Rep. Joe Neguse is a freshman Democrat from Colorado. Last Friday, Rep. Neguse held a small meet-and-greet with Colorado residents where he was asked, “Looking ahead at the whole impeachment thing, do you see Kavanaugh as like a key part of that?” The man asking the question added, “Are you going to try to use his perjury against him?”
Rep. Neguse replied, “So I think that’s another thing that will come up before the judiciary committee.” He continued, “There’s no question that he committed perjury, right? In the last…during the confirmation hearings and so forth. So I think the judiciary committee is likely to take that up.”
It’s so obvious to Neguse that Kavanaugh committed perjury he doesn’t even bother to explain what he’s talking about. Looking back, there were actually two instances where Kavanaugh was accused of perjury. The first had to do with whether he had lied during a previous confirmation when he’d claimed not to have been involved with the nomination of Judge Pryor while he worked in the George W. Bush administration. Democrats claimed to have emails that proved Kavanaugh was involved in handling the nomination which made his prior statements a case of perjury. There was another accusation from around the same time involving stolen documents which Kavanaugh had said he was unaware of at the time.
A Democratic super-PAC filed what it claimed was a criminal complaint against Kavanaugh over these issues. That made some news but ultimately the Democratic case was not strong. Vox published a story about it at the time where it asked four different legal scholars for their opinions. Here’s the response from Miriam Baer, a professor Brooklyn Law School:
Neither of these two cases meet the high bar for a perjury prosecution.
The first instance, wherein Kavanaugh said he was “not involved in handling” Pryor’s nomination, isn’t even clearly “false.” The question that precedes it is a lengthy question from Senator Kennedy. One could argue that Kavanaugh thought Kennedy was asking whether Kavanaugh played a major role “in the vetting process” for Pryor, or discussed specific Constitutional doctrines with Pryor prior to Pryor’s nomination (Kennedy mentions Pryor’s reported views of the Supreme Court’s Miranda decision). Thus, Kavanaugh’s answer (“No. I was not involved in handling his nomination”) is truthful insofar as Kavanaugh understood “handling” to mean “in charge” of either vetting the person or shepherding that person’s nomination through the Senate. The fact that Kavanaugh apparently was invited to a meeting (and it is unclear from the email how many other people were invited) doesn’t necessarily demonstrate that Kavanaugh’s statement was untrue, much less that he intentionally lied or misled Senator Kennedy.
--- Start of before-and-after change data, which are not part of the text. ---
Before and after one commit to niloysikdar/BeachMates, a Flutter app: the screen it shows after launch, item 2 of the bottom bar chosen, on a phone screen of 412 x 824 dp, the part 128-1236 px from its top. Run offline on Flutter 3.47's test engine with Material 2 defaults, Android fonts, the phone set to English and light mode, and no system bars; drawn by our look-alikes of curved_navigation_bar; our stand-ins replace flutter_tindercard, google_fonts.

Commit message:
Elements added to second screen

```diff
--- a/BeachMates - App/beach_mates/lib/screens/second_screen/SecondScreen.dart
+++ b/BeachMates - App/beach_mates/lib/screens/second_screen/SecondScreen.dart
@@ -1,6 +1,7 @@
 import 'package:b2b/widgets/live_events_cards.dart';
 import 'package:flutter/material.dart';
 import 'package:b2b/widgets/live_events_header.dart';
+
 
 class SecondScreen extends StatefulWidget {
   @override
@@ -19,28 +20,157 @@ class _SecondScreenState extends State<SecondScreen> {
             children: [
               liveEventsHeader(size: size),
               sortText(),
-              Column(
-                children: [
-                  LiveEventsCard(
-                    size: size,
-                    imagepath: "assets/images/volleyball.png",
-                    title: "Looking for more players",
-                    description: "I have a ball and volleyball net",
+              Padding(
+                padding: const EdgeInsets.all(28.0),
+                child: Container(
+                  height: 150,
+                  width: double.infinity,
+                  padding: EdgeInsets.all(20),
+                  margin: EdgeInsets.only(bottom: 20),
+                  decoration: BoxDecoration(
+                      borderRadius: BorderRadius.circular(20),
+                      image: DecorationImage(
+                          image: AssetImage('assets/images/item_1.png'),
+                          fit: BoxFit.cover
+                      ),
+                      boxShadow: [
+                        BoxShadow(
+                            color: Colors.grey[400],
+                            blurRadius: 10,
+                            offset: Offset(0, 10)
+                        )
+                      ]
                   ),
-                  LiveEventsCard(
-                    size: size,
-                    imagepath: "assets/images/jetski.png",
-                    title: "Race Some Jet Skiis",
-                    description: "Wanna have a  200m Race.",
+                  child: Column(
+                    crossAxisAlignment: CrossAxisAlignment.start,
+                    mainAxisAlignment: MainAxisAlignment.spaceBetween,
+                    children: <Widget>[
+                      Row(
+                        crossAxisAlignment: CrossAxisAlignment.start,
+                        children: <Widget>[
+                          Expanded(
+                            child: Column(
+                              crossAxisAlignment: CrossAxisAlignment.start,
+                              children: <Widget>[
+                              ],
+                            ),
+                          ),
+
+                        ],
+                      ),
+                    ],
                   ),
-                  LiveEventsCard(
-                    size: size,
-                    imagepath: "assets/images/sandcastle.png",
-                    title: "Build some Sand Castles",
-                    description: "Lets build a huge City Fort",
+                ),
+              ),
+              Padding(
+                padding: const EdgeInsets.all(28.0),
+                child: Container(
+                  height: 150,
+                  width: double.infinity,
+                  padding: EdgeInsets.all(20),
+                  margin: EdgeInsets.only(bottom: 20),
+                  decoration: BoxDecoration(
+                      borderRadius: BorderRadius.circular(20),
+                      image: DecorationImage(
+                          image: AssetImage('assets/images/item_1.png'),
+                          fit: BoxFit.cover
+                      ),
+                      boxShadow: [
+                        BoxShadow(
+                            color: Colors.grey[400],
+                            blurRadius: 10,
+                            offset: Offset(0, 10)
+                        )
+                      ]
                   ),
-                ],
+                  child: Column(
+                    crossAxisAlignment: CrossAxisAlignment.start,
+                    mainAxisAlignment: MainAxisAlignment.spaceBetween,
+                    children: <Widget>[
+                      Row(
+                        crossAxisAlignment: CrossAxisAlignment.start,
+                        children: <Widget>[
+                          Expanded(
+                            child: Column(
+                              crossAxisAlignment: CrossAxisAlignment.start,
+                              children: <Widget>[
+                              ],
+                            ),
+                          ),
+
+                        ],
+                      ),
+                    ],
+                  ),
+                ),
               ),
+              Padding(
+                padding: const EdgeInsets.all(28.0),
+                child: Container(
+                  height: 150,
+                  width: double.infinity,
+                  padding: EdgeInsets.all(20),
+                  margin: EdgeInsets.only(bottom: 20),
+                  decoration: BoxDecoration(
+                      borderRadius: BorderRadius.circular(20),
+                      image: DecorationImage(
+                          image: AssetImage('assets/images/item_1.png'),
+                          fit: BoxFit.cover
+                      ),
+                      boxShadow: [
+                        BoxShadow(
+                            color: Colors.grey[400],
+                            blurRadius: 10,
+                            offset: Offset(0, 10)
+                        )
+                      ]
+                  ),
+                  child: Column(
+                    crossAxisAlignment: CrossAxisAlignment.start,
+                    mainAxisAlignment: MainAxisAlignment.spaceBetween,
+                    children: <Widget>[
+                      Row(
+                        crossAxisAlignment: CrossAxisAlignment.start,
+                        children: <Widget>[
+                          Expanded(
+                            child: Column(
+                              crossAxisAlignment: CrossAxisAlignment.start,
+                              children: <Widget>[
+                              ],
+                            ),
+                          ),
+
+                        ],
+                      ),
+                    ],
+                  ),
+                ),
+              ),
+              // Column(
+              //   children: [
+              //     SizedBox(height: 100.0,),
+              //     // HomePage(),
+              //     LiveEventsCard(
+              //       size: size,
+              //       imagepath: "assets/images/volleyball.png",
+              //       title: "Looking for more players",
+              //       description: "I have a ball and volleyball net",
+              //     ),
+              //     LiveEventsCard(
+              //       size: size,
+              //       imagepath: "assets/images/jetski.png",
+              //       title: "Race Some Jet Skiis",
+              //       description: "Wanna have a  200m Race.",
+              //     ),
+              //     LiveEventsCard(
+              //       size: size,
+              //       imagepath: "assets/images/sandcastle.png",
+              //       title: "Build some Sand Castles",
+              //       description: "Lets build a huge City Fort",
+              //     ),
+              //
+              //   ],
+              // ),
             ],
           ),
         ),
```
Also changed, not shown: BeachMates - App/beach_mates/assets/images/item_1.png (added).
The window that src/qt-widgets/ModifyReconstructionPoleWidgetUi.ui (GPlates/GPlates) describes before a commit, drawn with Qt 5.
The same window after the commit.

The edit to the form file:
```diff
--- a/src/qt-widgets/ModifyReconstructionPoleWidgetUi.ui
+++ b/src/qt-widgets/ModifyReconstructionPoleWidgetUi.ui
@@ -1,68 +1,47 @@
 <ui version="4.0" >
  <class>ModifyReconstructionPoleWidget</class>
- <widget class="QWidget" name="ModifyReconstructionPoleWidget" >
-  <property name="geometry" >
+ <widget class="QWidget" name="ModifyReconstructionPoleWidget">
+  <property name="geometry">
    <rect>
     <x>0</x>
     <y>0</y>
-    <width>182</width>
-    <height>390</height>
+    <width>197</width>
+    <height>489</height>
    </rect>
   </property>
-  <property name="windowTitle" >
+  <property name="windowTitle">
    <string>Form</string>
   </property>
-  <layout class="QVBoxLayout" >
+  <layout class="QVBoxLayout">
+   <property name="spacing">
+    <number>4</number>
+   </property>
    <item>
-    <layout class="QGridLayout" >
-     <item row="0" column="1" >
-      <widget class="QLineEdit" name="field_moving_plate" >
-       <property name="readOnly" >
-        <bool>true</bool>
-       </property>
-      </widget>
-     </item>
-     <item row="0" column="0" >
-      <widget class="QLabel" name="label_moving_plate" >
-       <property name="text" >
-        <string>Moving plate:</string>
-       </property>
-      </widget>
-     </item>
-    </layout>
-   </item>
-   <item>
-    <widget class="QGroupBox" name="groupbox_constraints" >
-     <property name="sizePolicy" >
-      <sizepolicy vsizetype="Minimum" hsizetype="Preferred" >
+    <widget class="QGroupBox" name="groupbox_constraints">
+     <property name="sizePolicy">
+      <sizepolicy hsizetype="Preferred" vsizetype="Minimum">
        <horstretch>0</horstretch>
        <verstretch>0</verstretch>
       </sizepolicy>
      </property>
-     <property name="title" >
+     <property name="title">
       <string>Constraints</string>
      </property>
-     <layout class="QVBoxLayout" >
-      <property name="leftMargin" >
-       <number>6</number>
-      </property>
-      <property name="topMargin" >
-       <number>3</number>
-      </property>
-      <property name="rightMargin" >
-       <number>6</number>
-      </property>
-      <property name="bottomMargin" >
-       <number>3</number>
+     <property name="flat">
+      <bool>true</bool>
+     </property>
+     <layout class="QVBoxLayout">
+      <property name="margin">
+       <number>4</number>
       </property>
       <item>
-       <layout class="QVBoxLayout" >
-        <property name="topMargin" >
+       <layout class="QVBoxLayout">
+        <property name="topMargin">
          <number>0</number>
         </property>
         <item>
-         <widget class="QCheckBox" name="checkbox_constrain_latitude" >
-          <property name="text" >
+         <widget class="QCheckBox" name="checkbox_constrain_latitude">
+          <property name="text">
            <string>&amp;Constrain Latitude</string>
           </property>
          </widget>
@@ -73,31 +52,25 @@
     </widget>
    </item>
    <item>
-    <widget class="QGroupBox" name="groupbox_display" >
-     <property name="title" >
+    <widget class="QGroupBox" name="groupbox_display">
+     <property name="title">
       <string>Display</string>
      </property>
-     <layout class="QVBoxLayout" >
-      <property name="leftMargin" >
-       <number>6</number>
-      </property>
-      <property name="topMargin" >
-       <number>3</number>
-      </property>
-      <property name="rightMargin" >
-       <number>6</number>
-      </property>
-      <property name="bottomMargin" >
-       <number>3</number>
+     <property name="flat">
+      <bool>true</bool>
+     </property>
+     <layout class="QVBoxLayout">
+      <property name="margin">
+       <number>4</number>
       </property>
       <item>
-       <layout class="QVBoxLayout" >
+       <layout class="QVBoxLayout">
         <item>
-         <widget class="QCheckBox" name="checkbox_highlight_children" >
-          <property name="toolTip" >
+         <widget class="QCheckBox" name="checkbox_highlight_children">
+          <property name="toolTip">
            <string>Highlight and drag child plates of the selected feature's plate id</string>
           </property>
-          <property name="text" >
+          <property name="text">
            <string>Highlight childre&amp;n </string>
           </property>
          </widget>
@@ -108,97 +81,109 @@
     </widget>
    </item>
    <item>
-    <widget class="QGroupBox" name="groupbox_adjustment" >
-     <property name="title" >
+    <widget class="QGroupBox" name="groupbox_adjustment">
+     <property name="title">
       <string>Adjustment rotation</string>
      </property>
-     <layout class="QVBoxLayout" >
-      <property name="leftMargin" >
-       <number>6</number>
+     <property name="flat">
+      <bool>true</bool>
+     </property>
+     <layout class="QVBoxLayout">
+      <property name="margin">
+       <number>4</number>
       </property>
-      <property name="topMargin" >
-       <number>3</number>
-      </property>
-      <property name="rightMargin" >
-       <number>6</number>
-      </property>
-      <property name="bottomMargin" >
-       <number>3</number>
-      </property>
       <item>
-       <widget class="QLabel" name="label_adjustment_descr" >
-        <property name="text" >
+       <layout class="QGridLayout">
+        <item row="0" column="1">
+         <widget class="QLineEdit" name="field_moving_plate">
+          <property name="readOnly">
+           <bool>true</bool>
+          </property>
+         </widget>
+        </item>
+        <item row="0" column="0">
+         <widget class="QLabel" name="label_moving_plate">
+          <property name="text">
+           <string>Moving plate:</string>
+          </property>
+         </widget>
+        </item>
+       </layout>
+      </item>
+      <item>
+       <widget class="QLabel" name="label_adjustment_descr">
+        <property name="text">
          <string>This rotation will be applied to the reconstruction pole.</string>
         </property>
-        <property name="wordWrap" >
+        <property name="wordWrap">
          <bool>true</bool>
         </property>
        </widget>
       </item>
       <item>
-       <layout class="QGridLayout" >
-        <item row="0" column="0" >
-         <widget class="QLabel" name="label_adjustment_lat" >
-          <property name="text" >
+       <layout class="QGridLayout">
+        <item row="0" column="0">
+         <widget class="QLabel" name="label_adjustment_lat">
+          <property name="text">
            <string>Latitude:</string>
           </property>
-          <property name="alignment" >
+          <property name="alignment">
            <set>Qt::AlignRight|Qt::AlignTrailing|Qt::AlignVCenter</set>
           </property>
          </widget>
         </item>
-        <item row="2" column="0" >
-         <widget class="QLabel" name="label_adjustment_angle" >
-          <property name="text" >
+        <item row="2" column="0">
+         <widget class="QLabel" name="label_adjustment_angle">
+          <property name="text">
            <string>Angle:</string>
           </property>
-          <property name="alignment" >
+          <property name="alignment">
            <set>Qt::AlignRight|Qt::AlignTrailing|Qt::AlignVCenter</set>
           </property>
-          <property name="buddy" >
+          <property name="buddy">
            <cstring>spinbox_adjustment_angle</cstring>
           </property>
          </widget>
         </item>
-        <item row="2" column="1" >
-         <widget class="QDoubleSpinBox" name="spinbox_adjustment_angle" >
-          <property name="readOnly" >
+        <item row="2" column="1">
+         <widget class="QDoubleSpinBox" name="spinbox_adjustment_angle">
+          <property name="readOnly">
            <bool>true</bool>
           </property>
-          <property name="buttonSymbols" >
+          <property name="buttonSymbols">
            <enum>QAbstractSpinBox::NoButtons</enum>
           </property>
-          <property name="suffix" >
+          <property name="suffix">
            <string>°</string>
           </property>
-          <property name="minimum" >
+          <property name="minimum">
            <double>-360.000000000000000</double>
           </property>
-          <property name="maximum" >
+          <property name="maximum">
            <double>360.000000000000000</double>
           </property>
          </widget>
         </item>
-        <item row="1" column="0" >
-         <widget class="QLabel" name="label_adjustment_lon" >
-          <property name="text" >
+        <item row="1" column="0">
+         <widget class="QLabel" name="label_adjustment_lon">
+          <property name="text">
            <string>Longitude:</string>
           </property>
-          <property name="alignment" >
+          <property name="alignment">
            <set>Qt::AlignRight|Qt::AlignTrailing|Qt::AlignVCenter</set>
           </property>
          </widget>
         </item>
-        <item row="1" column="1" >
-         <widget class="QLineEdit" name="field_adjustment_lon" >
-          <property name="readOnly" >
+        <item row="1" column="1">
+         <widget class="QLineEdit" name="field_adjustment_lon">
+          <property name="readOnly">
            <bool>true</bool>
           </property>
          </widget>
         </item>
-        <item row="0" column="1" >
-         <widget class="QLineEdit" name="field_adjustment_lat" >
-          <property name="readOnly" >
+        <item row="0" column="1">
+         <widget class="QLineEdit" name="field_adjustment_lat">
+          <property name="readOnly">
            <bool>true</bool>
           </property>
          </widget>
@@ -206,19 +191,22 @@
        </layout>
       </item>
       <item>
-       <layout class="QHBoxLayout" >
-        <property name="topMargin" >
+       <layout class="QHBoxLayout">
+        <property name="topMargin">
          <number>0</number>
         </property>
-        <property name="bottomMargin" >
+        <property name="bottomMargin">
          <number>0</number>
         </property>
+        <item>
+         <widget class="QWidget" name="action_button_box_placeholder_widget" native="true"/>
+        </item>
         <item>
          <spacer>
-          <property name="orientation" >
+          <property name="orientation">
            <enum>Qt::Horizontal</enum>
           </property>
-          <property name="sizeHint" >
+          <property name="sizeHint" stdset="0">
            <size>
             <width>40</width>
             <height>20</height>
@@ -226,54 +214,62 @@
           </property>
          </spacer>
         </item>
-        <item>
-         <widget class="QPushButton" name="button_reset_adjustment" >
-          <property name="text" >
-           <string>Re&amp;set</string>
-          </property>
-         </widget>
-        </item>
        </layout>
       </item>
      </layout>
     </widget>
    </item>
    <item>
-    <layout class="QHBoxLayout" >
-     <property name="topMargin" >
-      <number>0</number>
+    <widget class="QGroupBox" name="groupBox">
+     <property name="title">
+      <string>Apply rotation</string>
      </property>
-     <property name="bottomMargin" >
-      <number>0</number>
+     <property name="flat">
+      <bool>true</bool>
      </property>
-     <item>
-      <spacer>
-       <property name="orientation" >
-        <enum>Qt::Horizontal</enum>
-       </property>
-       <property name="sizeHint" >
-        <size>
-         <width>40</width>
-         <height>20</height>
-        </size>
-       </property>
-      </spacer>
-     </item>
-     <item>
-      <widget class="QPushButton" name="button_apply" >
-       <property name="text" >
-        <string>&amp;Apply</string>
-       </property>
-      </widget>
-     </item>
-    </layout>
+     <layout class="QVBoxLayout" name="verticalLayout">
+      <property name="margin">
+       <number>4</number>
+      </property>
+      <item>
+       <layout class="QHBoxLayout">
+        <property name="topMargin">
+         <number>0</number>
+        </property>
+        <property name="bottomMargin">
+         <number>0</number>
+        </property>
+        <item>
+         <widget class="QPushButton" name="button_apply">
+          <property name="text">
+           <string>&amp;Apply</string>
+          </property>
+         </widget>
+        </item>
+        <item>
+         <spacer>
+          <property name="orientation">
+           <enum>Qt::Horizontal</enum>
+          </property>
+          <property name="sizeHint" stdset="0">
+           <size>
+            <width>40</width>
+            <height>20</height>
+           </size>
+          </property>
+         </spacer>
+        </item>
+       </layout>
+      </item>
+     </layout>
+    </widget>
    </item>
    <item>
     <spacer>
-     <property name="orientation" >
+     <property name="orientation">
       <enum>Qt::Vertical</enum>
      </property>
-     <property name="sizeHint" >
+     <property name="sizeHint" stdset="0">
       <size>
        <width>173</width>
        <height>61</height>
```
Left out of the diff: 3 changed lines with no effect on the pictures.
I don’t see any lie in [the second case]. Instead, he’s effectively saying, “Based on my own response, I don’t think I realized this was a stolen draft.”
None of the other lawyers thought Kavanaugh had perjured himself either. Then in October, there was another round of claims that Kavanaugh had perjured himself. This time the allegation was that he’d lied about when he first heard about allegations made by Deborah Ramirez. The allegation leveled by NBC News was that Kavanaugh had denied discussing the allegation but that emails showed he had discussed it in the weeks prior to it being published. But as our own Ed Morrissey pointed out at the time, Kavanaugh was talking about it because he’d heard that Ramirez was calling around and asking if anyone could back up her story. Also, Kavanaugh was quoted denying the allegation in the story in which it was leveled so he clearly knew about it sometime before it was published.
Rep. Neguse is now on the House Judiciary Committee. Maybe someone at one of the networks will follow up with him about what obvious perjury he believes Kavanaugh committed so he can explain it to the rest of us.